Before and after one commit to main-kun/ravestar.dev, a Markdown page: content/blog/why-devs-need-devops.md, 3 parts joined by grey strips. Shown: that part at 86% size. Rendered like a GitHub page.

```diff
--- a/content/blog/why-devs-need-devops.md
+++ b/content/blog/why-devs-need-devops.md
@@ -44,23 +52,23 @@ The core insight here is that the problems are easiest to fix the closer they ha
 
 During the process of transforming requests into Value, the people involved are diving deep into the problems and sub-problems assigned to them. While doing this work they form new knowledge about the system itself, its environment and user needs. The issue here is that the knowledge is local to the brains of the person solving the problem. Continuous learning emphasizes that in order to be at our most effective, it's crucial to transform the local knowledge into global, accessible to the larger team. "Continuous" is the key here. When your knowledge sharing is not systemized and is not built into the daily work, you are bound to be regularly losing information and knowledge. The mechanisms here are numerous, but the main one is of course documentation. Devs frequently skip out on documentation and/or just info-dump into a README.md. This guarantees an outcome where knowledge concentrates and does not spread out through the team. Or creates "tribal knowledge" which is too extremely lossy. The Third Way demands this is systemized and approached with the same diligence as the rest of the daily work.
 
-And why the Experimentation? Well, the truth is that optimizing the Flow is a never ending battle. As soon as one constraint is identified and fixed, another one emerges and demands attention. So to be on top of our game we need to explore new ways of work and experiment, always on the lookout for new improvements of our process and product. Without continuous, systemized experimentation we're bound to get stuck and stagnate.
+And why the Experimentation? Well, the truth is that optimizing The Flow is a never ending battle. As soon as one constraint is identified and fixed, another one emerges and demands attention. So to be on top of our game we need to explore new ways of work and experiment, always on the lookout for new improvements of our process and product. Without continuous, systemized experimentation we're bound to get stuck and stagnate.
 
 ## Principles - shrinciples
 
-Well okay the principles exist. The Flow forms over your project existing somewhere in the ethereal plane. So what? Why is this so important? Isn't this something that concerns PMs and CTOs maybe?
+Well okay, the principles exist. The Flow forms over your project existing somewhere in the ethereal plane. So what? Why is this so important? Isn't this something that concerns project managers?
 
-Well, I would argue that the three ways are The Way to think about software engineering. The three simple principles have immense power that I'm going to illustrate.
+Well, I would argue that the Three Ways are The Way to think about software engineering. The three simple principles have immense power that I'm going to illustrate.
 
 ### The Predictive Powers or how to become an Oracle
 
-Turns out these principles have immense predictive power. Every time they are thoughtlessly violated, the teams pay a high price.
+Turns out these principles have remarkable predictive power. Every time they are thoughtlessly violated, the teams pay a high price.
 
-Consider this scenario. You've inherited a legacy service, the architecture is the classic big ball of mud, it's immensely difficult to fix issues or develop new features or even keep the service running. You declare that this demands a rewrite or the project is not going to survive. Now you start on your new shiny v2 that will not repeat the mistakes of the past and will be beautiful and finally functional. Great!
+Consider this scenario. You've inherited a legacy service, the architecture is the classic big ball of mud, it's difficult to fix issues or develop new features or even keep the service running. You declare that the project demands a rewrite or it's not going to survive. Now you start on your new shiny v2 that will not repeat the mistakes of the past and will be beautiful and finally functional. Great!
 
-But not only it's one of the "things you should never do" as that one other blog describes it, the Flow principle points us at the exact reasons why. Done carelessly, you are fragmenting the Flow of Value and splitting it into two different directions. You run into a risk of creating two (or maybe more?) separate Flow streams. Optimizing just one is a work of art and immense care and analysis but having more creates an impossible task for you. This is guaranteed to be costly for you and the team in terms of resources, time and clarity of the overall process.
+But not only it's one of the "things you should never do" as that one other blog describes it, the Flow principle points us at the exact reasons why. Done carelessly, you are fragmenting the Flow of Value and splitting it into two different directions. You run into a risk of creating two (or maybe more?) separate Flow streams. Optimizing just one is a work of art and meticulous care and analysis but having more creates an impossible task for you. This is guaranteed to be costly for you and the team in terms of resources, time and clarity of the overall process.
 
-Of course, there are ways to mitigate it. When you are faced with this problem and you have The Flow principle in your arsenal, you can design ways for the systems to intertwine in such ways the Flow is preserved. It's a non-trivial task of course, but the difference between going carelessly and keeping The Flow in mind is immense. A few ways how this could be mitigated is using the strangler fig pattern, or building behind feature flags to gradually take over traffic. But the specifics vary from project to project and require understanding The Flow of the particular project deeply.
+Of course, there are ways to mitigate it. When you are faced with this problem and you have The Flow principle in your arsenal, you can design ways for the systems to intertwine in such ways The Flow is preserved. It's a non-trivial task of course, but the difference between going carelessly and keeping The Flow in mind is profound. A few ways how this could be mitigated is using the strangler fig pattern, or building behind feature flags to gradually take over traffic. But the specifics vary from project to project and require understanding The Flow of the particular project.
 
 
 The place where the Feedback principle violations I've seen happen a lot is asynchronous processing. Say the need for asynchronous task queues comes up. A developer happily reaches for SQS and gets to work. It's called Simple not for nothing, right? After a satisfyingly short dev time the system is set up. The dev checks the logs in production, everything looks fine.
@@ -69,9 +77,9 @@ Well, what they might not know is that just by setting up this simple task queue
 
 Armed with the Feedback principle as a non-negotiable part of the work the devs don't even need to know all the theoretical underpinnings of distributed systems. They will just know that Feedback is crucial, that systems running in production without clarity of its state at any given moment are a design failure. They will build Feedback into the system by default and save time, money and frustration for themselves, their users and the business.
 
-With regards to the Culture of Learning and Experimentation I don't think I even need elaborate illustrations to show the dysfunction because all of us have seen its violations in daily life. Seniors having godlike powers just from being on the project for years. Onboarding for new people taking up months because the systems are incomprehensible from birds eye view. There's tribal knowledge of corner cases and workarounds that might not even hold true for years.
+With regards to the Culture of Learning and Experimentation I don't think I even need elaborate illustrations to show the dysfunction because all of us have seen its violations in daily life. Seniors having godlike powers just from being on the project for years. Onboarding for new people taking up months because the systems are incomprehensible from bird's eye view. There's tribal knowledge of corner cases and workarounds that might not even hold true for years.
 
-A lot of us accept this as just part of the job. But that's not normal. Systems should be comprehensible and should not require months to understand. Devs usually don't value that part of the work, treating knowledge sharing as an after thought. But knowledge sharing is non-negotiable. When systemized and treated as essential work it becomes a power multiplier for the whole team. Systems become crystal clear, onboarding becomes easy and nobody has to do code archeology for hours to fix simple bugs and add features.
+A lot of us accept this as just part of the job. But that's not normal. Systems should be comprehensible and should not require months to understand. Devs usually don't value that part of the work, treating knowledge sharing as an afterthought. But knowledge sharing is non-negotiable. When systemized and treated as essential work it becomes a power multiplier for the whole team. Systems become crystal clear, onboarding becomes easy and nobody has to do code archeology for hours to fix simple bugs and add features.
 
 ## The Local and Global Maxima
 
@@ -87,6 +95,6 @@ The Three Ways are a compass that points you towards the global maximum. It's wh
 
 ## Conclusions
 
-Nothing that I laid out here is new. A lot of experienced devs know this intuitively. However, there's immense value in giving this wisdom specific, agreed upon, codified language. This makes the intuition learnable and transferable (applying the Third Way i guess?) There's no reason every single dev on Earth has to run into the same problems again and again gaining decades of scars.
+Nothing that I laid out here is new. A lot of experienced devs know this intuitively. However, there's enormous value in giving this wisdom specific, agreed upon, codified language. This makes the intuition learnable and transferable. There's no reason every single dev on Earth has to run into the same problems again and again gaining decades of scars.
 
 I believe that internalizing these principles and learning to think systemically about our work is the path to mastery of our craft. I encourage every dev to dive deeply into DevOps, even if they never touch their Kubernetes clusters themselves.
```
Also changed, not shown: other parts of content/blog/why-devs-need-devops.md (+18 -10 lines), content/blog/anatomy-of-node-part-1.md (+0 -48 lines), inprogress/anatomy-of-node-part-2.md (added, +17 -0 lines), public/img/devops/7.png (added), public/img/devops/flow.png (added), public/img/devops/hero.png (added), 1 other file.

------------------------

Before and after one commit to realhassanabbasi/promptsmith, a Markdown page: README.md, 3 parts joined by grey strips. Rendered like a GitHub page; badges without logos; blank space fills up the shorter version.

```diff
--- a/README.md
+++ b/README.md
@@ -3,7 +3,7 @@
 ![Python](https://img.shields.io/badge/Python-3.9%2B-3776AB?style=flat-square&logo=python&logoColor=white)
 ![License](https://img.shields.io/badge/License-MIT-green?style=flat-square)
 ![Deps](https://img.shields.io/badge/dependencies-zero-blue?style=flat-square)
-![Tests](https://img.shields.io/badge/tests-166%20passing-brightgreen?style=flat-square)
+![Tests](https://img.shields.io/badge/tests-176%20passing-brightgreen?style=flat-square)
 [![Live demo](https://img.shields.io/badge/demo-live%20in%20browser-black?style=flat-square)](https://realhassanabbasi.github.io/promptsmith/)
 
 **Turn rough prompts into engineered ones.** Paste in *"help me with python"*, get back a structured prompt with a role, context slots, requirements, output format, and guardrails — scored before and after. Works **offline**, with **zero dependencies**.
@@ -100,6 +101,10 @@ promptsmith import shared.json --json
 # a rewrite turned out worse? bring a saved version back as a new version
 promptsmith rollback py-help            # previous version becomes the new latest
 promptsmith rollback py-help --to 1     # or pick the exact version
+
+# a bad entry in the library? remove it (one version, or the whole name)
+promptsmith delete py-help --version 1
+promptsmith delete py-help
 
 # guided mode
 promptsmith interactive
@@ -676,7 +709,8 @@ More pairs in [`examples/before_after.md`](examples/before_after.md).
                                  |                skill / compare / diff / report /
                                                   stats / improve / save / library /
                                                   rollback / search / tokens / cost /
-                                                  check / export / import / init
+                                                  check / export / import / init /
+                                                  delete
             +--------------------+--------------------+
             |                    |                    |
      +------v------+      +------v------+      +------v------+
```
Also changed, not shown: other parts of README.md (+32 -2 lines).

------------------------

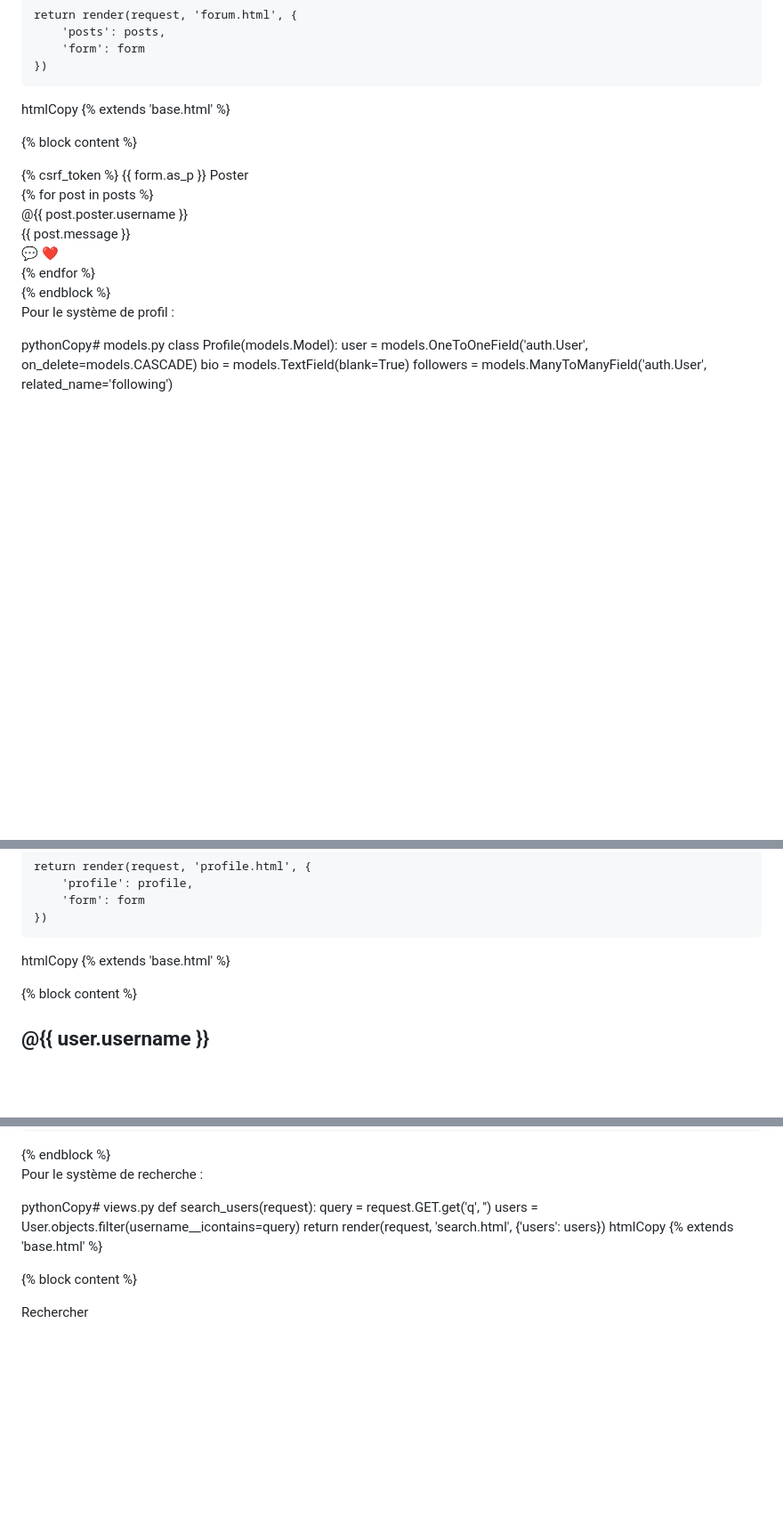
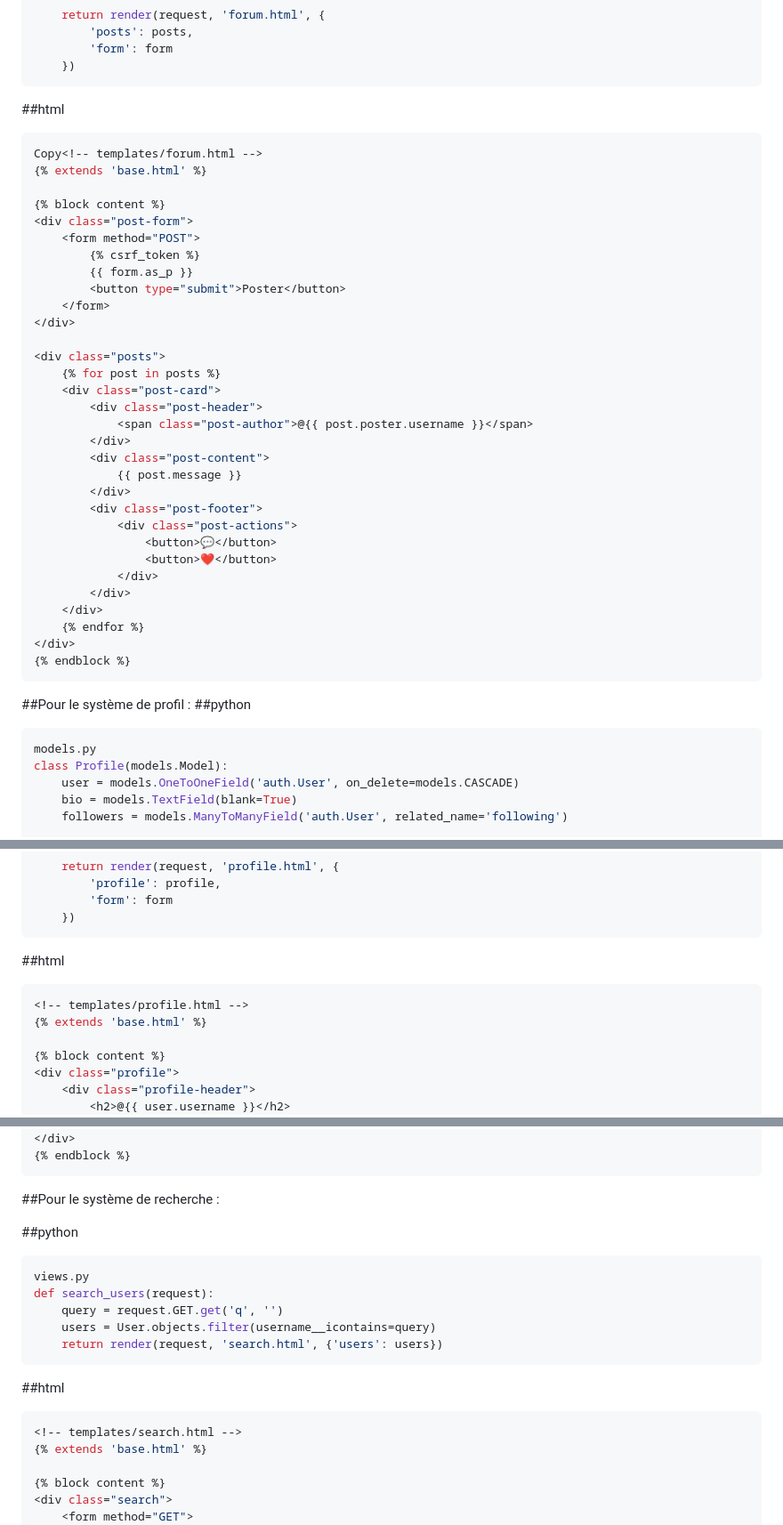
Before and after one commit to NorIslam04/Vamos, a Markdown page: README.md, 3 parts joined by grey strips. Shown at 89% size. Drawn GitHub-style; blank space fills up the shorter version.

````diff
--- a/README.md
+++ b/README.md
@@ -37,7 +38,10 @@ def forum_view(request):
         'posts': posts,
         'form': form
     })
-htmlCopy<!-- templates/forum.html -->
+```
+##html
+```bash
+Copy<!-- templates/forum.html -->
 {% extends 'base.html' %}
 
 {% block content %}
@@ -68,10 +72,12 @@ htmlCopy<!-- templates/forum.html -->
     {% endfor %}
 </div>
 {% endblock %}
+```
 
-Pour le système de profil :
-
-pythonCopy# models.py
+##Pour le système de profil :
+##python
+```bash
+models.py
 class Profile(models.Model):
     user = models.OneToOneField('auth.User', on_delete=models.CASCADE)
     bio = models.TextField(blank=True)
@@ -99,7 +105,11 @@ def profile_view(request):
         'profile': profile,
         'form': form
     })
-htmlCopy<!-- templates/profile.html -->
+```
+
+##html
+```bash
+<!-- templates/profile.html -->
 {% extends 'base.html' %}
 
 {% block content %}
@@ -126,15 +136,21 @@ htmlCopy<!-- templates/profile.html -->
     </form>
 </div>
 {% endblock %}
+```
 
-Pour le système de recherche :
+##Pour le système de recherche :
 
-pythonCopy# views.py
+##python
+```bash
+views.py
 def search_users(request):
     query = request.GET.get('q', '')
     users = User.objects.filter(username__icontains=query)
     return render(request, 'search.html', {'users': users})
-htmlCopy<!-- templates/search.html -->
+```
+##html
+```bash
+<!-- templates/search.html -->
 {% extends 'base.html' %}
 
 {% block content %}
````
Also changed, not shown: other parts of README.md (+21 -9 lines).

------------------------

Gather every line from the listing above in which "help" appears, and copy those lines.

 **Turn rough prompts into engineered ones.** Paste in *"help me with python"*, get back a structured prompt with a role, context slots, requirements, output format, and guardrails — scored before and after. Works **offline**, with **zero dependencies**.
 promptsmith rollback py-help            # previous version becomes the new latest
 promptsmith rollback py-help --to 1     # or pick the exact version
+promptsmith delete py-help --version 1
+promptsmith delete py-help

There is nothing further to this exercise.